Councillor Alec Oates shared his experience of tourism and community regeneration in Carrick and Wilma Finley, chairperson of Destination Dumfries and Galloway, highlighted their efforts to achieve similar objectives across the region and in the southern part of the proposed Biosphere Reserve.
“The day helped businesses to recognise that they could benefit by working together and that cross-border networking would be a vital part of the Biosphere brand,” said Nic Coombey, Building Opportunities in the Biosphere Project Officer.
The majority of the businesses attending were from the food, craft and cultural heritage sector. They participated in a series of practical workshops which addressed topics including promotion and marketing, policy and planning, products and infrastructure and community regeneration.
South West Scotland’s biosphere is a candidate for a UNESCO designation because of its unique combination of special landscapes and wildlife areas, rich cultural heritage and communities that care about their environment and want to develop it sustainably. Its geographic spread is substantial, stretching from Ayr and Cumnock in the north to Newton Stewart and Castle Douglas in the south.

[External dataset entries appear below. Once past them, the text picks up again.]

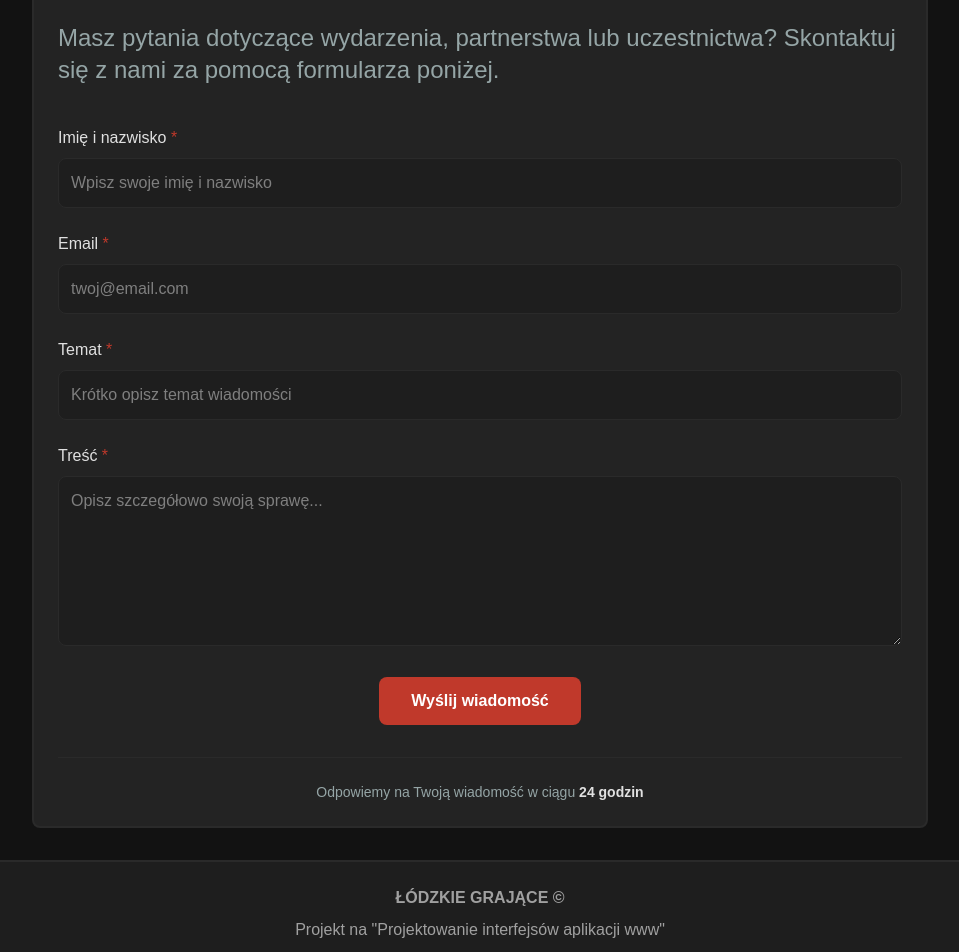
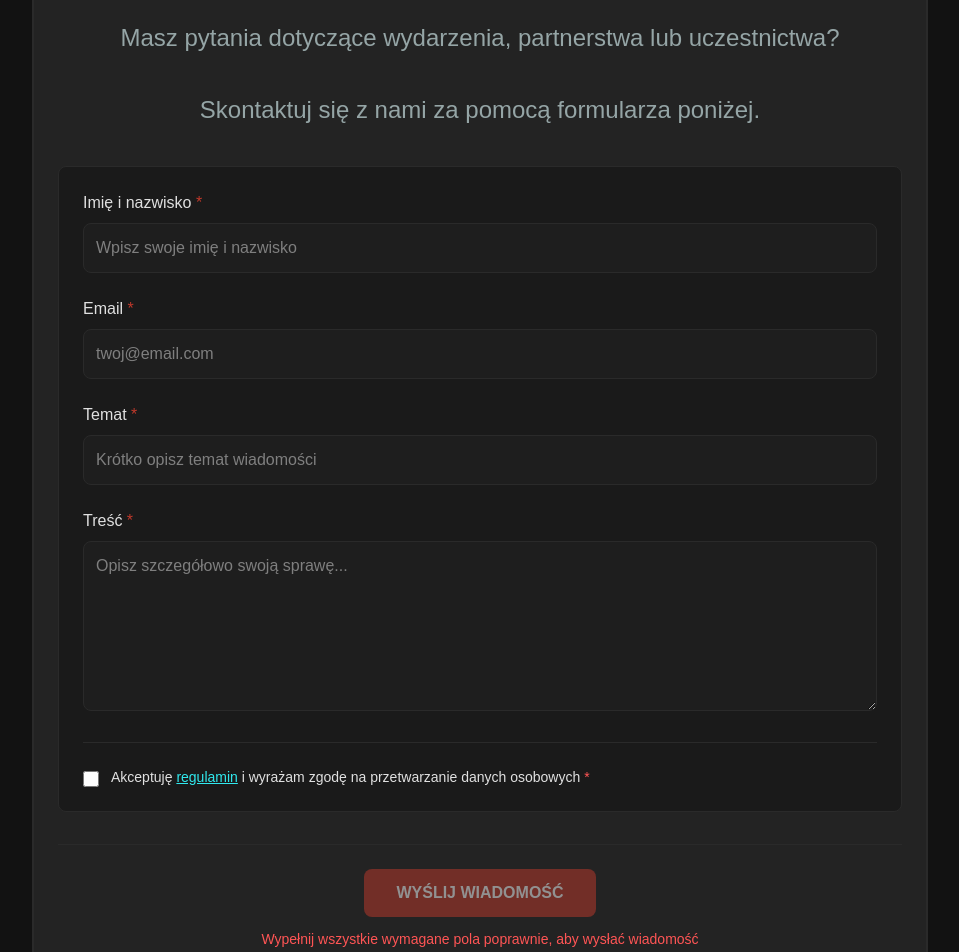
Before and after one commit to yagatho/esport-event-website, a React (Vite) app in the folder frontend/: page /contact in a window 1280 px wide. Shown: the part 200-1152 px from the top of the page, without its empty margins (160-1119 px from the left). Built offline with nearby package versions, Linux system fonts and the light colour scheme.

Commit message:
feat(contact): develop contact form and API request

```diff
--- a/frontend/index.html
+++ b/frontend/index.html
@@ -1,5 +1,5 @@
 <!doctype html>
-<html lang="en">
+<html lang="pl">
   <head>
     <meta charset="UTF-8" />
 <!--    <link rel="icon" type="image/svg+xml" href="./assets/favicon.svg" />-->
--- a/frontend/src/pages/ContactPage.jsx
+++ b/frontend/src/pages/ContactPage.jsx
@@ -1,56 +1,142 @@
-import React, { useState } from 'react';
+import React, { useState, useEffect } from 'react';
 
 export default function HomePage() {
     const [formData, setFormData] = useState({
         name: '',
         email: '',
         subject: '',
-        message: ''
+        message: '',
+        terms: false,
     });
     const [isSubmitting, setIsSubmitting] = useState(false);
     const [submitStatus, setSubmitStatus] = useState(null);
+    const [errorMessage, setErrorMessage] = useState('');
+    const [emailError, setEmailError] = useState('');
+    const [isFormValidState, setIsFormValidState] = useState(false);
 
+    // Email regex for validation
+    const emailRegex = /^[^\s@]+@[^\s@]+\.[^\s@]+$/;
+
+    // Handle input changes
     const handleChange = (e) => {
         const { name, value } = e.target;
-        setFormData(prev => ({
+        setFormData((prev) => ({
             ...prev,
-            [name]: value
+            [name]: value,
+        }));
+        // Clear email error when editing email
+        if (name === 'email') {
+            setEmailError('');
+        }
+    };
+
+    // Handle checkbox changes
+    const handleCheckboxChange = (e) => {
+        const { name, checked } = e.target;
+        setFormData((prev) => ({
+            ...prev,
+            [name]: checked,
         }));
     };
 
+    // Validate email field (used for onBlur and submission)
+    const validateEmail = (value) => {
+        return value.trim() ? (emailRegex.test(value) ? '' : 'Podaj poprawny adres email') : '';
+    };
+
+    // Handle blur event for email validation
+    const handleEmailBlur = (e) => {
+        const { value } = e.target;
+        setEmailError(validateEmail(value));
+    };
+
+    // Validation function (returns boolean, does not set state)
+    const checkFormValidity = () => {
+        return (
+            formData.name.trim() &&
+            formData.email.trim() &&
+            emailRegex.test(formData.email) &&
+            formData.subject.trim() &&
+            formData.message.trim() &&
+            formData.terms
+        );
+    };
+
+    // Validate form fields (called on submit)
+    const validateForm = () => {
+        const emailValid = formData.email.trim() && emailRegex.test(formData.email);
+        const isValid =
+            formData.name.trim() &&
+            emailValid &&
+            formData.subject.trim() &&
+            formData.message.trim() &&
+            formData.terms;
+
+        // Set email error for submission
+        if (!emailValid) {
+            setEmailError(validateEmail(formData.email));
+        }
+
+        return isValid;
+    };
+
+    // Update form validity whenever formData changes
+    useEffect(() => {
+        setIsFormValidState(checkFormValidity());
+    }, [formData]);
+
+    // Handle form submission
     const handleSubmit = async (e) => {
         e.preventDefault();
+        if (!validateForm()) {
+            return;
+        }
+
         setIsSubmitting(true);
         setSubmitStatus(null);
+        setErrorMessage('');
 
         try {
-            // Symulacja wysyłania formularza
-            await new Promise(resolve => setTimeout(resolve, 1500));
+            const response = await fetch('/api/contact', {
+                method: 'POST',
+                headers: {
+                    'Content-Type': 'application/json',
+                },
+                body: JSON.stringify(formData),
+            });
 
-            // W rzeczywistej aplikacji tutaj byłoby wysyłanie danych
-            console.log('Form data:', formData);
+            if (!response.ok) {
+                throw new Error(result.error || 'Wystąpił błąd podczas rejestracji');
+            }
 
             setSubmitStatus('success');
             setFormData({
                 name: '',
                 email: '',
                 subject: '',
-                message: ''
+                message: '',
+                terms: false,
             });
+            setEmailError('');
         } catch (error) {
             setSubmitStatus('error');
+            setErrorMessage(error.message);
         } finally {
             setIsSubmitting(false);
         }
     };
 
     return (
-        <div className="w-full max-w-4xl mx-auto p-6 bg-[#232323] rounded-none md:rounded-lg mt-8 mb-8 md:border-[#2A2A2A] md:border-2 border-t-2 border-t-[#2A2A2A] border-b-2 border-b-[#2A2A2A]">
+        <div
+            className="w-full max-w-4xl mx-auto p-6 bg-[#232323] rounded-none md:rounded-lg mt-8 mb-8 md:border-[#2A2A2A] md:border-2 border-t-2 border-t-[#2A2A2A] border-b-2 border-b-[#2A2A2A]"
+        >
             <h2 className="text-4xl font-bold text-[#E0E0E0] mb-6 text-center">KONTAKT</h2>
 
-            <p className="text-[#95a5a6] text-xl md:text-2xl font-light mb-10 max-w-4xl">
-                Masz pytania dotyczące wydarzenia, partnerstwa lub uczestnictwa? Skontaktuj się z nami za pomocą
-                formularza poniżej.
+            <p className="text-[#95a5a6] text-xl md:text-2xl font-light mb-10 max-w-4xl text-center">
+                Masz pytania dotyczące wydarzenia, partnerstwa lub uczestnictwa?
+            </p>
+            <p className="text-[#95a5a6] text-xl md:text-2xl font-light mb-10 max-w-4xl text-center">
+                Skontaktuj się z nami za pomocą formularza poniżej.
             </p>
 
             {submitStatus === 'success' && (
@@ -60,12 +146,19 @@ export default function HomePage() {
             )}
 
             {submitStatus === 'error' && (
-                <div className="mb-6 p-4 bg-red-800/30 border border-red-600 rounded text-red-200">
-                    Wystąpił błąd podczas wysyłania wiadomości. Spróbuj ponownie.
+                <div
+                    className="mb-6 p-4 bg-red-800/30 border border-red-600 rounded-lg text-red-200 flex items-center gap-3"
+                >
+                    <div>
+                        <strong>Wystąpił błąd podczas wysyłania</strong>
+                        <p className="text-sm mt-1">
+                            {errorMessage || 'Spróbuj ponownie lub skontaktuj się z organizatorami.'}
+                        </p>
+                    </div>
                 </div>
             )}
 
-            <div className="space-y-6">
+            <div className="bg-[#1A1A1A] rounded-lg p-6 border border-[#2A2A2A] flex flex-col flex-1 space-y-6">
                 <div>
                     <label htmlFor="name" className="block text-[#E0E0E0] mb-2 font-medium">
                         Imię i nazwisko <span className="text-[#c0392b]">*</span>
@@ -93,11 +186,13 @@ export default function HomePage() {
                         name="email"
                         value={formData.email}
                         onChange={handleChange}
+                        onBlur={handleEmailBlur}
                         className="w-full p-3 bg-[#1E1E1E] border border-[#2A2A2A] rounded-lg text-[#E0E0E0] focus:outline-none focus:ring-2 focus:ring-[#c0392b] focus:border-transparent transition-all duration-200 hover:border-[#3A3A3A]"
                         placeholder="twoj@email.com"
                         required
                         disabled={isSubmitting}
                     />
+                    {emailError && <p className="text-[#FF5555] text-sm mt-1">{emailError}</p>}
                 </div>
 
                 <div>
@@ -134,21 +229,51 @@ export default function HomePage() {
                     />
                 </div>
 
+                <div className="border-t border-[#2A2A2A] pt-6">
+                    <label className="flex items-start text-[#E0E0E0] cursor-pointer group">
+                        <input
+                            type="checkbox"
+                            name="terms"
+                            checked={formData.terms}
+                            onChange={handleCheckboxChange}
+                            className="mt-1 mr-3 w-4 h-4 text-[#30E9EE] bg-[#1E1E1E] border-[#2A2A2A] rounded focus:ring-[#30E9EE] focus:ring-2"
+                            required
+                            disabled={isSubmitting}
+                        />
+                        <span className="text-sm group-hover:text-[#30E9EE] transition-colors">
+                         Akceptuję <span className="text-[#30E9EE] underline">regulamin</span> i wyrażam zgodę na
+                         przetwarzanie danych osobowych <span className="text-[#FF5555]">*</span>
+                         </span>
+                    </label>
+                </div>
+            </div>
+
+            <div className="mt-8 pt-6 border-t border-[#2A2A2A] flex flex-col items-center">
                 <button
                     type="submit"
                     onClick={handleSubmit}
-                    disabled={isSubmitting}
-                    className="mx-auto md:w-auto bg-[#c0392b] text-white font-semibold px-8 py-3 rounded-lg hover:bg-[#e74c3c] transition-all duration-200 transform hover:scale-105 disabled:opacity-50 disabled:cursor-not-allowed disabled:transform-none flex items-center justify-center gap-2"
+                    disabled={isSubmitting || !isFormValidState}
+                    className="bg-[#c0392b] text-white font-semibold px-8 py-3 rounded-lg hover:bg-[#e74c3c] transition-all duration-200 transform hover:scale-105 disabled:opacity-50 disabled:cursor-not-allowed disabled:transform-none disabled:hover:bg-[#c0392b] flex items-center justify-center gap-2"
                 >
                     {isSubmitting ? (
                         <>
-                            <div className="animate-spin rounded-full h-4 w-4 border-2 border-white border-t-transparent"></div>
-                            Wysyłanie...
+                            <div
+                                className="animate-spin rounded-full h-5 w-5 border-2 border-white border-t-transparent"
+                            ></div>
+                            WYSYŁANIE...
                         </>
                     ) : (
-                        'Wyślij wiadomość'
+                        <>
+                            <span>WYŚLIJ WIADOMOŚĆ</span>
+                        </>
                     )}
                 </button>
+
+                {!isFormValidState && !isSubmitting && (
+                    <p className="text-[#FF5555] text-sm text-center mt-3">
+                        Wypełnij wszystkie wymagane pola poprawnie, aby wysłać wiadomość
+                    </p>
+                )}
             </div>
 
             <div className="mt-8 pt-6 border-t border-[#2A2A2A] text-center">
--- a/frontend/src/pages/RegisterPage.jsx
+++ b/frontend/src/pages/RegisterPage.jsx
@@ -182,8 +182,6 @@ export default function RegisterPage() {
                 members,
             };
 
-            console.log('Sending registration data:', payload);
-
             const response = await fetch('/api/register', {
                 method: 'POST',
                 headers: {
@@ -198,7 +196,6 @@ export default function RegisterPage() {
                 throw new Error(result.error || 'Wystąpił błąd podczas rejestracji');
             }
 
-            console.log('Registration successful:', result);
             setSubmitStatus('success');
             setFormData({});
             setSelectedGame('');
@@ -207,7 +204,6 @@ export default function RegisterPage() {
         } catch (error) {
             setSubmitStatus('error');
             setErrorMessage(error.message);
-            console.error('Registration error:', error);
         } finally {
             setIsSubmitting(false);
         }
@@ -506,7 +502,7 @@ export default function RegisterPage() {
                 )}
             </div>
 
-            <div className="mt-6 text-center">
+            <div className="mt-8 pt-6 border-t border-[#2A2A2A] text-center">
                 <p className="text-[#95a5a6] text-sm">
                     Masz pytania?{' '}
                     <a
```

Further events are planned and details as to how businesses can get involved in developing the biosphere reserve is available at: